What exactly is a Psychiatric Nurse Practitioner?

February 23, 2012

I am a Psychiatric Nurse Practitioner, but many people don’t know what that means. For example, many are surprised to hear that I prescribe medications. A statement I frequently hear is ” Wow, I had no idea you can prescribe!  I thought only doctors do that.”

So, I would like to explain more about my profession.  In terms of education, a nurse practitioner has graduated from a Master’s program in Nursing. I received my degree from Columbia University and then went on to do post-graduate training in Family Therapy and Mind Body Medicine.  I also completed a Fellowship in Pain and Palliative Care at Memorial Sloan-Kettering Cancer Center.  Nurse practitioners are called mid-level practitioners.  That means that we don’t function as doctors or nurses.  Many psychiatric nurse practitioners like myself establish private practices where we see patients for psychotherapy as well as medication management.  In my practice, I often see patients for initial evaluations in order to determine if medication is appropriate.  Often, patients are referred to me by other mental health professionals but are also referred to me by other patients with whom I have worked.

How does a psychiatric nurse practitioner differ from a psychiatrist?  To begin  with, our education and training are somewhat different.  In nursing education, health is stressed rather than illness.  Everything that has an impact on someone is important to the nurse practitioner.  A person’s living environment, relationships (or lack of relationships), health habits, genetic history, family influences, financial status, and job-related and personal stresses are all taken into consideration when an evaluation or assessment is done.  All of these factors contribute to a person’s well-being or lack of well-being.

Psychiatrists are medical doctors who decide to specialize in psychiatry, and although medical education is changing, the focus has been primarily on the disease and illness medical model rather than on a model of health.  Psychiatrists in the 21st century mostly function as psychopharmacologists; a patient comes to them specifically for medication, and in a short 15-minute follow-up visit, the patient’s medications are the sole focus of the visit. Psychotherapy is typically handled by other mental health professionals, including social workers, nurse practitioners, marriage and family therapists, and psychologists.

What can a psychiatric nurse practitioner offer someone who is seeking help? The answer is comprehensive care that takes into account all aspects of the person’s life.  When seeking the help of a psychiatric nurse practitioner or a Psychiatric APRN (advanced practice nurse in psychiatry), inquire about whether the practitioner is board-certified.  Board certification means that the individual has passed a certification exam that tests for competency and thorough understanding of psychiatry and psychiatric care.


When and how to take anti-anxiety medications

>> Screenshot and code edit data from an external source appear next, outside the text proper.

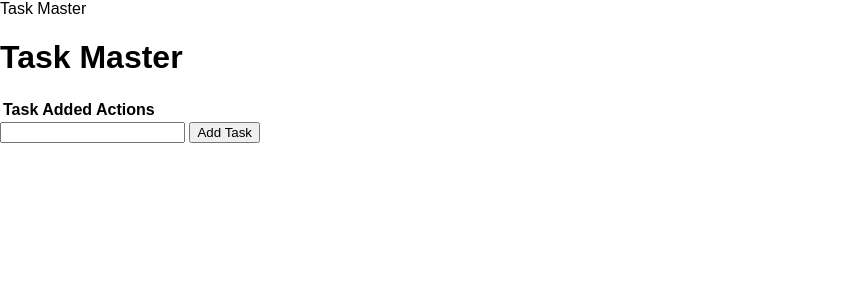
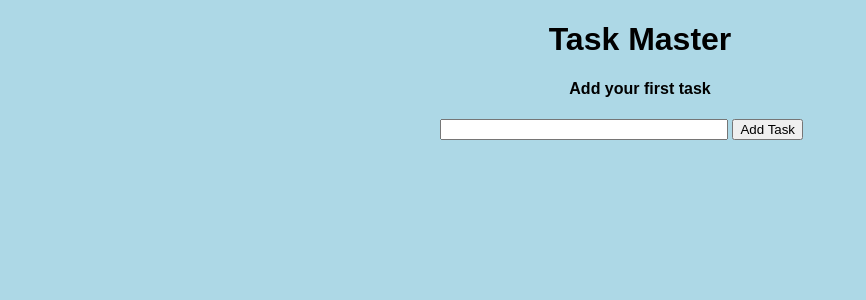
Before and after one commit to madjide04/project, a Flask app: template templates/index.html in a window 1280 px wide. Shown: the top 300 px of the page, without its empty margins (0-866 px from the left). Run offline with Flask 3, Linux system fonts and the light colour scheme; the template is opened without the code that fills it, so the values that code supplies are empty.

Commit message:
completed the setup for a basic flask application

```diff
--- a/app.py
+++ b/app.py
@@ -1,41 +1,71 @@
-from flask import Flask , render_template, url_for,request,redirect
+from flask import Flask , render_template,request,redirect
 from flask_sqlalchemy import SQLAlchemy
 from datetime import datetime
 
 app = Flask(__name__)
 app.config['SQLALCHEMY_DATABASE_URI'] = 'sqlite:///test.db'
-
-db= SQLAlchemy(app)
+db = SQLAlchemy(app)
 
 
 
 class Todo(db.Model):
-    id = db.Column(db.Integer ,primary_key = True)
-    content = db.Column(db.String(200) , nullable=False)
-    completed = db.Column(db.Integer , default = 0)
+    id = db.Column(db.Integer, primary_key=True)
+    content = db.Column(db.String(200), nullable=False)
     date_created = db.Column(db.DateTime, default=datetime.utcnow)
 
-def __repr__(self):
-    return '<task %r>' % self.id
+    def __repr__(self):
+        return '<Task %r>' % self.id
 
 
 
-@app.route('/',methods=['POST','GET'])
+@app.route('/', methods=['POST', 'GET'])
 def index():
     if request.method == 'POST':
         task_content = request.form['content']
-        new_task = Todo(content=task_content)
+        if task_content:  # Check if content is provided
+            new_task = Todo(content=task_content)
+        else:
+            return redirect('/')
 
         try:
             db.session.add(new_task)
             db.session.commit()
             return redirect('/')
         except:
-            return "There was an error"
+            return 'There was an issue adding your task'
 
-    else :
-        task = Todo.query.order_by(Todo.date_created).all()
-        return render_template('index.html',tasks=tasks)
+    else:
+        tasks = Todo.query.order_by(Todo.date_created).all()
+        return render_template('index.html', tasks=tasks)
+
+
+@app.route('/delete_content/<int:id>')
+def delete_content(id):
+    task_to_delete = Todo.query.get_or_404(id)
+
+
+    try:
+        db.session.delete(task_to_delete)
+        db.session.commit()
+        return redirect('/')
+    except:
+        return 'There was an issue deleting your task'
+
+@app.route('/update_content/<int:id>',methods=['GET','POST'])
+def update_content(id):
+    task = Todo.query.get_or_404(id)
+    if request.method=='GET':
+        return render_template("update.html",task=task)
+    else:
+        task.content = request.form['content']
+        if task.content:  # Check if content is provided
+            try:
+                db.session.commit()
+                return redirect('/')
+            except:
+                return 'There was an issue updating your task'
+        else:
+            return redirect('/')
 
 if __name__ == "__main__":
     app.run(debug=True)
--- a/static/main.css
+++ b/static/main.css
@@ -1,4 +1,40 @@
-body {
-    margin:0;
+body, html {
+    margin: 0;
     font-family: sans-serif;
+    background-color: lightblue;
 }
+
+h1, h2, h3, h4, h5, h6 {
+    text-align: center;
+}
+
+.content {
+    margin: 0 auto;
+    width: 400px;
+}
+
+table, td, th {
+    border: 1px solid #aaa;
+}
+
+table {
+    border-collapse: collapse;
+    width: 100%;
+}
+
+th {
+    height: 30px;
+}
+
+td {
+    text-align: center;
+    padding: 5px;
+}
+
+.form {
+    margin-top: 20px;
+}
+
+#content {
+    width: 70%;
+}
--- a/templates/index.html
+++ b/templates/index.html
@@ -1,12 +1,12 @@
 {% extends 'base.html' %}
 
 {% block head%}
-Task Master
 {% endblock %}
 
 {% block body%}
 <div class="content">
     <h1>Task Master</h1>
+    {% if tasks|length > 0 %}
     <table>
         <tr>
             <th>Task</th>
@@ -16,19 +16,20 @@ Task Master
         {% for task in tasks %}
         <tr>
             <td>{{  task.content    }}</td>
-            <td>{{  task.date_created.date   }}</td>
+            <td>{{  task.date_created.date()   }}</td>
             <td>
-                <a href="">Delete</a>
-                <a href="">Update</a>
+                <a href="/delete_content/{{task.id}}">Delete</a>
+                <a href="/update_content/{{task.id}}">Update</a>
             </td>
         </tr>
         {% endfor %}
     </table>
-
+    {%else%}
+    <h4>Add your first task</h4>
+    {%endif%}
     <form action="/" method="POST">
-        <input type="text" name="context" id="content">
+        <input type="text" name="content" id="content">
         <input type="submit" value="Add Task">
     </form>
-
 </div>
 {% endblock %}
```
Also changed, not shown: templates/update.html (added, +16 -0 lines), instance/test.db (added), 1 other file.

February 18, 2012

Benzodiazapenes or anti-anxiety medications are very effective in treating anxiety.  Xanax, Klonopin and Ativan are the most commonly prescribed medications for panic disorder and generalized anxiety.  However, all of these medications, while effective, are only to be used on an “as needed” basis.   They are best used for the relief of acute anxiety and not for chronic use. While anti-anxiety medications are not physically addictive, people can develop a psychological dependency on the medication and not make a choice to cultivate and learn other ways to cope with anxiety.  Approaches like a daily practice of relaxation techniques, yoga, mindfulness  and meditation, when practiced on a regular basis,  are excellent ways to deal with chronic anxiety.  In working with patients and teaching relaxation and meditation, I have seen that medications are often not needed at all anymore.. We are reminded once again with the recent death of Whitney Houston that, although the cause of her death is still unknown, it is known that she struggled with prescription drugs as well as other substances and that she may have combined anti-anxiety medications with alcohol – a truly dangerous and potentially fatal combination.  When used properly and with caution, these medications have a place in treating anxiety for short-term use.